ABOUT THIS TASK
Go through the listing beneath and show each line containing the string "model".

DATASET ENTRIES below:

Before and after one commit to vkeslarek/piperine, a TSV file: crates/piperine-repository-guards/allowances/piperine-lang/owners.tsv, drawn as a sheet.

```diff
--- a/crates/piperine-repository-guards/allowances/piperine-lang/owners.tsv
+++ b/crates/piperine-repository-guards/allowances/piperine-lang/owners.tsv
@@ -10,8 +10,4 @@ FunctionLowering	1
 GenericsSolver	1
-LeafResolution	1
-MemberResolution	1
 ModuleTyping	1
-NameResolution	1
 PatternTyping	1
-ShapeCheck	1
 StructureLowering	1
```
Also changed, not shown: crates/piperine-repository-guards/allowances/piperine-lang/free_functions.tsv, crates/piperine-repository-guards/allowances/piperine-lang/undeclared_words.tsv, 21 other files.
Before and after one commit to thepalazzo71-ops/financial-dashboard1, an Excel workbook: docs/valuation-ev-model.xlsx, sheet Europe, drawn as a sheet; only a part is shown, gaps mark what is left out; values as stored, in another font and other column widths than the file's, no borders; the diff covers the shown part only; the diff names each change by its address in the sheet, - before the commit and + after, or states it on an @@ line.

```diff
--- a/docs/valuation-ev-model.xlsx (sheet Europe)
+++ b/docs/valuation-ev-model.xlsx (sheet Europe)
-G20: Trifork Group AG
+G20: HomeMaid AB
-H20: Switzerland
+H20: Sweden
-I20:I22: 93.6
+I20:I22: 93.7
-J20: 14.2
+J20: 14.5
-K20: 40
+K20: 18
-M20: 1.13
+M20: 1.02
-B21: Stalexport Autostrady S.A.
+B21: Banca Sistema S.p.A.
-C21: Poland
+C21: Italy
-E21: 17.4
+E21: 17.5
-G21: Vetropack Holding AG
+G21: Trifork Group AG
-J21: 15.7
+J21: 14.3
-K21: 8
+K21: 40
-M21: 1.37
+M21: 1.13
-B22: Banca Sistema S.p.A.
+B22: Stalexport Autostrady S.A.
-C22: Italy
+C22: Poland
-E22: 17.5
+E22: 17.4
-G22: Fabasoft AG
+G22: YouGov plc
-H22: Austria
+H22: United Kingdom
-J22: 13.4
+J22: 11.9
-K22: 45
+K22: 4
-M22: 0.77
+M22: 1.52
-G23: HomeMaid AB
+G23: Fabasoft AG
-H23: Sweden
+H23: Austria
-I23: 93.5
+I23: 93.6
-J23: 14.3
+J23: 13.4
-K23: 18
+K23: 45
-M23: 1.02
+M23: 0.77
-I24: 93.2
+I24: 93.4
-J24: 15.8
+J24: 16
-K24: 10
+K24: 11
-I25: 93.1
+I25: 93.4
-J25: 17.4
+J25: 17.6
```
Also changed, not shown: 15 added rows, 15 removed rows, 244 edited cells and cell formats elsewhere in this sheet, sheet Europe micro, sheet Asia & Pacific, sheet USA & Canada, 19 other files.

End of DATASET ENTRIES.

PROBLEM SOLUTION
Before and after one commit to thepalazzo71-ops/financial-dashboard1, an Excel workbook: docs/valuation-ev-model.xlsx, sheet Europe, drawn as a sheet; only a part is shown, gaps mark what is left out; values as stored, in another font and other column widths than the file's, no borders; the diff covers the shown part only; the diff names each change by its address in the sheet, - before the commit and + after, or states it on an @@ line.
--- a/docs/valuation-ev-model.xlsx (sheet Europe)
+++ b/docs/valuation-ev-model.xlsx (sheet Europe)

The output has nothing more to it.